Teams end up writing a lot of code to parse all these semantics involved with Paths. But this is merely a re-invention of query parameters.

TL;DR — Don’t model query parameters as Path parameters. Query parameters allows you to change the order or number of parameters, forget about having to handle different methods, and results in a clear API specification.


The practice of using special delimiters in Path parameters. This comes with all the problems as the above, and one more: Most REST frameworks use colon as a special notation for Path parameters (e.g. /users/:id). And having a “:” in the Path creates complex and messy routing rules.

TL;DR — Don’t use special delimiters in paths. And use query parameters already.


Special Sub-Paths. Used to filter resources by state. At first glance they look like parameter-less scopes offering functional value, but the parameter “status” here is actually invisible but implied. This again carries same problems as the above.

  • This causes problems when you want both Active and Pending items,leading to URLs like /items/active+pending or /items/active/pending
  • These often inherit most of the explicit filters (like year/month/day) as well as this implied status. So URLs sometimes end up looking like /items/active/<year/x/month/y/…>
If two different URLs return the same data structure, then reconsider if they are the same
  • In this example, maybe all we needed was a “status” parameter, instead of a special Sub-Path
  • Its fine to have URLs that return different response structures, like /items/by-category which groups every item by category
  • The only reason where same response structures but different Paths are useful is Technical limitations. Certain system filters are not cheap, and might involve some costly aggregation/joins/analytics across other systems. In that case, probably scoping it as a separate URL might be required

TL;DR — Try to merge different paths if they return the same data structure, unless they are computationally expensive.


Using different plural/singular form for resources. This results in URLs like /people and /person/1 due to differing inflection rules in English grammar.

TL;DR — Stick to only one of plural or singular forms


The practice of Nesting every Relationship in the URL.

  • Whenever a client wants to get a team’s details, the client needs to know beforehand the organization of that team. Otherwise they won’t be able to construct the URL. So they need organization details to GET the team, but they need to GET the team to know the organization! This is a chicken-and-egg problem and results in composite primary keys.
  • API started out by nesting teams under /org/1234/teams. Now there is a new need for listing all the teams separately. This leads to duplication of URLs like /teams and /org/teams and /org/1234/teams. All these URLs end up getting supported for a long time
  • Now again there are two ways to get a team details — /teams/1 and /orgs/1234/teams/1. So to create a team, clients can now call POST /teams/1 with body org_id=1 or call POST /orgs/1234/teams.
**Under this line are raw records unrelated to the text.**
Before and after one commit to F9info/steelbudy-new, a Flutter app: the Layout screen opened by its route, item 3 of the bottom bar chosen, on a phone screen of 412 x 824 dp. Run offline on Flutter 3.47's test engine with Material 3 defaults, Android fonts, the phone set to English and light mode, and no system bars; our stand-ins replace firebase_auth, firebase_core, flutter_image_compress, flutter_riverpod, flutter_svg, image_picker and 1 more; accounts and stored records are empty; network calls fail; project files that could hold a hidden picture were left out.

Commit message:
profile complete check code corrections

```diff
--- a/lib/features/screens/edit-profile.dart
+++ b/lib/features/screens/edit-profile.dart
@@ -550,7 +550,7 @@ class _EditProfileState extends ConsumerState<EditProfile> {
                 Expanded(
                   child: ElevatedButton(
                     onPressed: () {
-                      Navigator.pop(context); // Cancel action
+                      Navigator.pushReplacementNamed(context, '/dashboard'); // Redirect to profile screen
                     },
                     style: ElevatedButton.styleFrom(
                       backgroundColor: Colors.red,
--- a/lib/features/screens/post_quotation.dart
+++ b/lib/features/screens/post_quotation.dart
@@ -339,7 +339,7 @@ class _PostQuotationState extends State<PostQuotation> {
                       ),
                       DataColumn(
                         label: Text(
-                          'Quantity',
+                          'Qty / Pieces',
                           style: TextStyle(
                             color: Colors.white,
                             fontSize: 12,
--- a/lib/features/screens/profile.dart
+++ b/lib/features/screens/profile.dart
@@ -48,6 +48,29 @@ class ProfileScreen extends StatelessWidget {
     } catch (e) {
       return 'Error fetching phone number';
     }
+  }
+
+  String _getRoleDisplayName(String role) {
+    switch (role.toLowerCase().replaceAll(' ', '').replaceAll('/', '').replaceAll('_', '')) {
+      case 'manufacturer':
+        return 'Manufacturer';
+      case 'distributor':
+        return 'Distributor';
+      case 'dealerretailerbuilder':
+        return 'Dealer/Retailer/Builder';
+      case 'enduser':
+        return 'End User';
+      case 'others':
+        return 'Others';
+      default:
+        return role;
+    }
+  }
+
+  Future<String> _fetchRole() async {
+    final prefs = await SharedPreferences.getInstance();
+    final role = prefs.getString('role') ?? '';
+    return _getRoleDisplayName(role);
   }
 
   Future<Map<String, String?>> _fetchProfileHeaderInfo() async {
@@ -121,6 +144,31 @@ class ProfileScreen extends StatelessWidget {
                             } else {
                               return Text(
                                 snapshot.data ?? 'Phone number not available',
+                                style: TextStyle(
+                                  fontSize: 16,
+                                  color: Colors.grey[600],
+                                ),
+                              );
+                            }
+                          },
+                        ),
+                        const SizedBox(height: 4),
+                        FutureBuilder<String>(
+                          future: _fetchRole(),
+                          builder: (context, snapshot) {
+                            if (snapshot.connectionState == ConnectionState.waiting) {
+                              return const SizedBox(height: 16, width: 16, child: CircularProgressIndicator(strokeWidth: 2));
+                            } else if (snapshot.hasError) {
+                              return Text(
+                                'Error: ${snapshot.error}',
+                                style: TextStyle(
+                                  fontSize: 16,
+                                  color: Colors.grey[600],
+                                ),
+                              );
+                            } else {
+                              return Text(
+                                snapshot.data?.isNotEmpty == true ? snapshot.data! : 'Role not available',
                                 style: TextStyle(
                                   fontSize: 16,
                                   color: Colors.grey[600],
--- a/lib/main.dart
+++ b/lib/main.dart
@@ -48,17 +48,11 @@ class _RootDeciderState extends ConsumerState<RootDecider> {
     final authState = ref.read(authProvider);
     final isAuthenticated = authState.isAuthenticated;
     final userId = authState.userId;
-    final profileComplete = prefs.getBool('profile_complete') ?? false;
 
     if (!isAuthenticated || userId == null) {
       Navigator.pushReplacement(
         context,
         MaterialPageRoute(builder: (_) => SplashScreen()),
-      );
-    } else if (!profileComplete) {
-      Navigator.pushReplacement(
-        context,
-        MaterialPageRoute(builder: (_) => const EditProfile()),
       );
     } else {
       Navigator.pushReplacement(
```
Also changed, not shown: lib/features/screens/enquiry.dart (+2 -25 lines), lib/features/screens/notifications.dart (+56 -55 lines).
Again more permutations on Paths
RESTful Resources can have relationships.
But every relationship doesn’t need to be nested.
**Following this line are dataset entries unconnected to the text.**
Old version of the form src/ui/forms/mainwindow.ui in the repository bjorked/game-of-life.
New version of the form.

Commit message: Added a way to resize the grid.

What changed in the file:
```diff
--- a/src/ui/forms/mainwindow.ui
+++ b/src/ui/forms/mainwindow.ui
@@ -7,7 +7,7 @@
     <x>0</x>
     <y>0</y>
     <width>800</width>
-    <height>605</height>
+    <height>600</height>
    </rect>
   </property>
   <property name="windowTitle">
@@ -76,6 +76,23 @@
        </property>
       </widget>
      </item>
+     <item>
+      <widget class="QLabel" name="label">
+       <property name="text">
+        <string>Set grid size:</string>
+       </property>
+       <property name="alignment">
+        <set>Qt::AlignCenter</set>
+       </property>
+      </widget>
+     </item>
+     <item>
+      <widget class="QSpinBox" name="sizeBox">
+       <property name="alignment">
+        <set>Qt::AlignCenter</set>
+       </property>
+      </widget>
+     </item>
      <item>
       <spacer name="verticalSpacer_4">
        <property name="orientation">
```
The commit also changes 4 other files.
The way people view and consume data is different from relationships between the data. e.g. In Reddit — Every Post must belong to a User, so it might seem like /users/1/posts could be a good idea. But end clients who consume the service aren’t going to care about the users, they only care about getting /posts.
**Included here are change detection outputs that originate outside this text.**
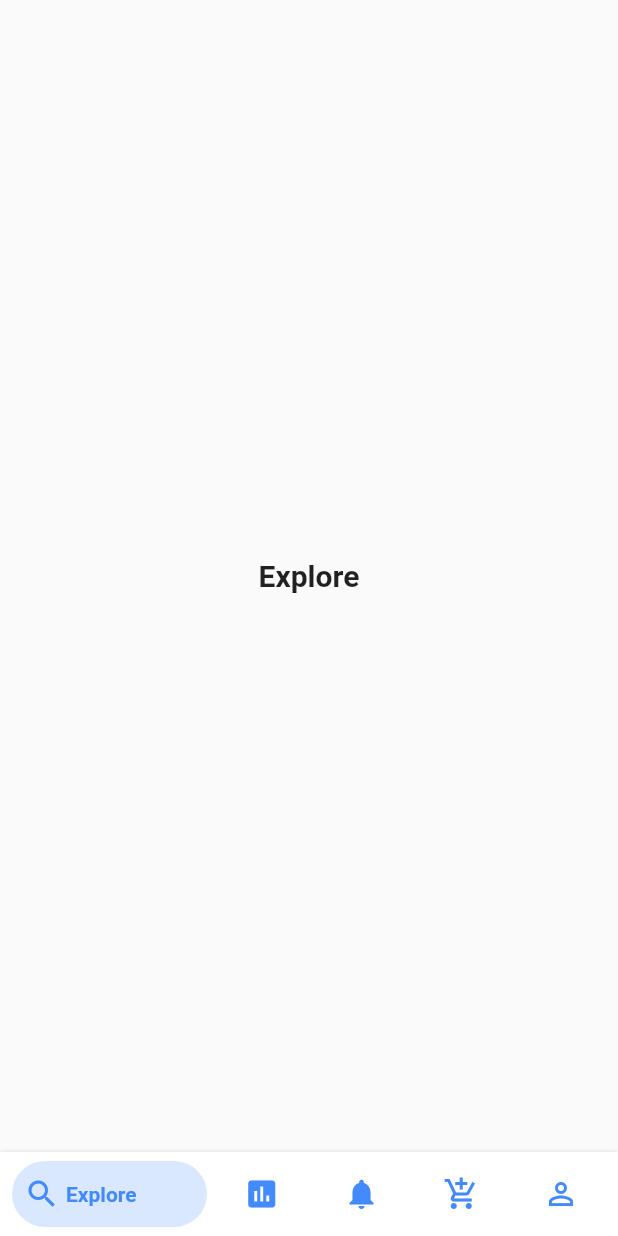
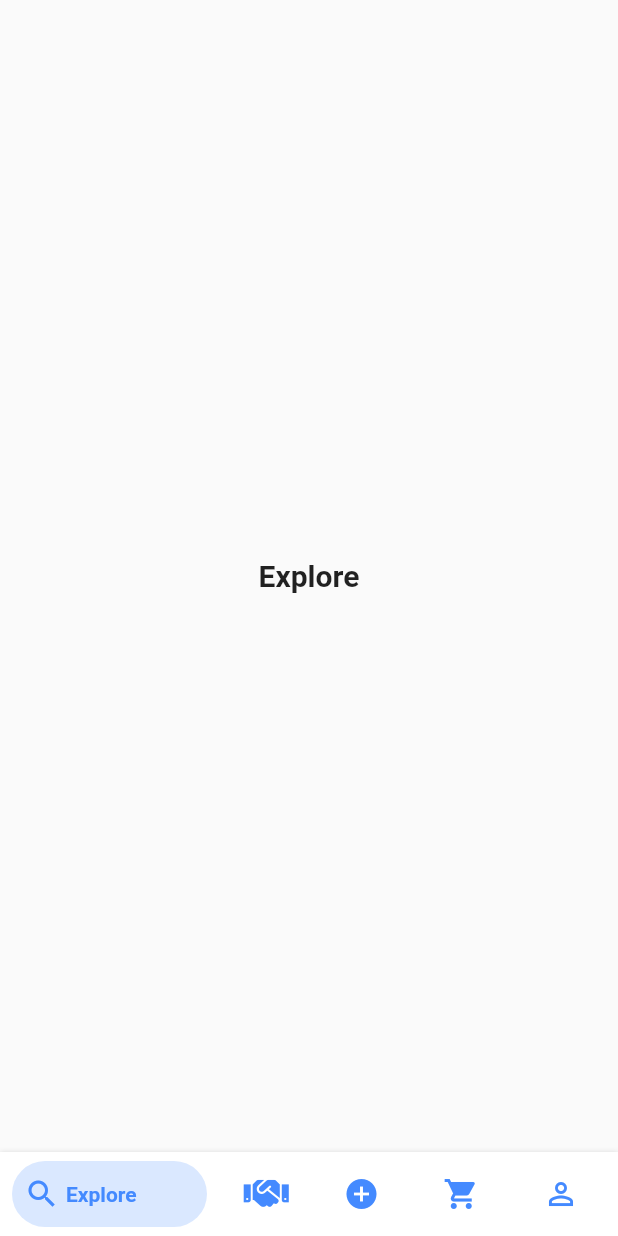
Before and after one commit to adhikari-jagdish/weplay, a Flutter app: the screen it shows after launch, on a phone screen of 412 x 824 dp. Run offline on Flutter 3.47's test engine with Material 2 defaults, Android fonts, the phone set to English and light mode, and no system bars; drawn by our look-alikes of bottom_navy_bar; our stand-ins replace flutter_svg; Roboto replaces fonts that are missing (Rubik).

Commit message:
Profile Screen Design Final

```diff
--- a/lib/utils/CustomStrings.dart
+++ b/lib/utils/CustomStrings.dart
@@ -32,4 +32,10 @@ class CustomStrings {
   static const String MEMBERSINCE_VALUE = "3 May, 2020";
   static const String ADDRESS_TEXT = "Address";
   static const String ADDRESS_VALUE = "Babarmahal";
+
+  static const String FUTSAL = "Futsal";
+  static const String FOOTBALL = "Football";
+  static const String CRICKET = "Cricket";
+  static const String FORWARD = "Forward";
+  static const String FIELDING = "Fielding";
 }
--- a/lib/utils/ImagePaths.dart
+++ b/lib/utils/ImagePaths.dart
@@ -14,6 +14,8 @@ class ImagePaths {
 
   static final String ICON_MAP = "assets/image/icon_map.png";
   static final String ICON_FUTSAL = "assets/image/icon_futsal.png";
+  static final String ICON_FOOTBALL = "assets/image/icon_football.png";
+  static final String ICON_CRICKET = "assets/image/icon_cricket.png";
   static final String ICON_COURT = "assets/image/icon_court.png";
   static final String IMAGE_COMING_SOON = "assets/image/image_coming_soon.png";
 }
--- /dev/null
+++ b/lib/utils/custom_icons.dart
@@ -0,0 +1,29 @@
+/// Flutter icons MyFlutterApp
+/// Copyright (C) 2020 by original authors @ fluttericon.com, fontello.com
+/// This font was generated by FlutterIcon.com, which is derived from Fontello.
+///
+/// To use this font, place it in your fonts/ directory and include the
+/// following in your pubspec.yaml
+///
+/// flutter:
+///   fonts:
+///    - family:  MyFlutterApp
+///      fonts:
+///       - asset: fonts/MyFlutterApp.ttf
+///
+///
+/// * Font Awesome 5, Copyright (C) 2016 by Dave Gandy
+///         Author:    Dave Gandy
+///         License:   SIL (https://github.com/FortAwesome/Font-Awesome/blob/master/LICENSE.txt)
+///         Homepage:  http://fortawesome.github.com/Font-Awesome/
+///
+import 'package:flutter/widgets.dart';
+
+class MyCustomIcons {
+  MyCustomIcons ._();
+
+  static const _kFontFam = 'MyCustomIcons';
+  static const _kFontPkg = null;
+
+  static const IconData handshake = IconData(0xf2b5, fontFamily: _kFontFam, fontPackage: _kFontPkg);
+}
--- a/lib/view/pages/home.dart
+++ b/lib/view/pages/home.dart
@@ -3,6 +3,7 @@ import 'package:flutter/material.dart';
 import 'package:flutter_svg/flutter_svg.dart';
 import 'package:weplay/utils/CustomStrings.dart';
 import 'package:weplay/utils/ImagePaths.dart';
+import 'package:weplay/utils/custom_icons.dart';
 import 'package:weplay/view/pages/cart.dart';
 import 'package:weplay/view/pages/explore.dart';
 import 'package:weplay/view/pages/profile.dart';
@@ -77,15 +78,15 @@ class _HomeState extends State<Home> {
             activeColor: Colors.blueAccent,
           ),
           BottomNavyBarItem(
-              icon: Icon(Icons.assessment),
+              icon: Icon(MyCustomIcons.handshake),
               title: Text(CustomStrings.TITLE_UNITY),
               activeColor: Colors.blueAccent),
           BottomNavyBarItem(
-              icon: Icon(Icons.notifications),
+              icon: Icon(Icons.add_circle),
               title: Text(CustomStrings.TITLE_WEPLAY),
               activeColor: Colors.blueAccent),
           BottomNavyBarItem(
-              icon: Icon(Icons.add_shopping_cart),
+              icon: Icon(Icons.shopping_cart),
               title: Text(CustomStrings.TITLE_CART),
               activeColor: Colors.blueAccent),
           BottomNavyBarItem(
--- a/pubspec.yaml
+++ b/pubspec.yaml
@@ -67,6 +67,10 @@ flutter:
     - family: Schyler
       fonts:
         - asset: fonts/Rubik-Regular.ttf
+
+    - family: MyCustomIcons
+      fonts:
+        - asset: fonts/palsIcon.ttf
   #       - asset: fonts/Schyler-Italic.ttf
   #         style: italic
   #   - family: Trajan Pro
```
Also changed, not shown: lib/view/pages/profile.dart (+27 -23 lines), lib/view/widgets/bookings.dart (+19 -12 lines), lib/view/widgets/gamesList.dart (+10 -9 lines), assets/image/icon_cricket.png (added), assets/image/icon_football.png (added), fonts/palsIcon.ttf (added), 1 other file.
TL;DR — Treat all resources as First-class Top-level resources, unless you are 100% sure that they will never ever become one (e.g. multi-tenant applications). After quite some time of working with REST, I can safely say this works best. At the very least, make sure that any URL has no more than one ID in the Path Parameters.


This deserves a separate specification called NESTful URLs.


Suffixing all JSON endpoints as .json. There is a lurking namespace problem here. Most REST/MVC frameworks have namespaced Controllers with relative paths.

@Path("/items")      => everything under /items

@GET("/") => /items/
list() { ... }

@GET("/:id") => /items/1234
get() { ... }

The anomalous .json extension interferes with this in two ways:

@Path("/items.json") # duh
@GET("/:id") # oops! /items.json/1234

@GET("/.json") # oops! /items/.json

TL;DRUse HTTP Accepts header. Default extensions mess up with framework path namespacing features.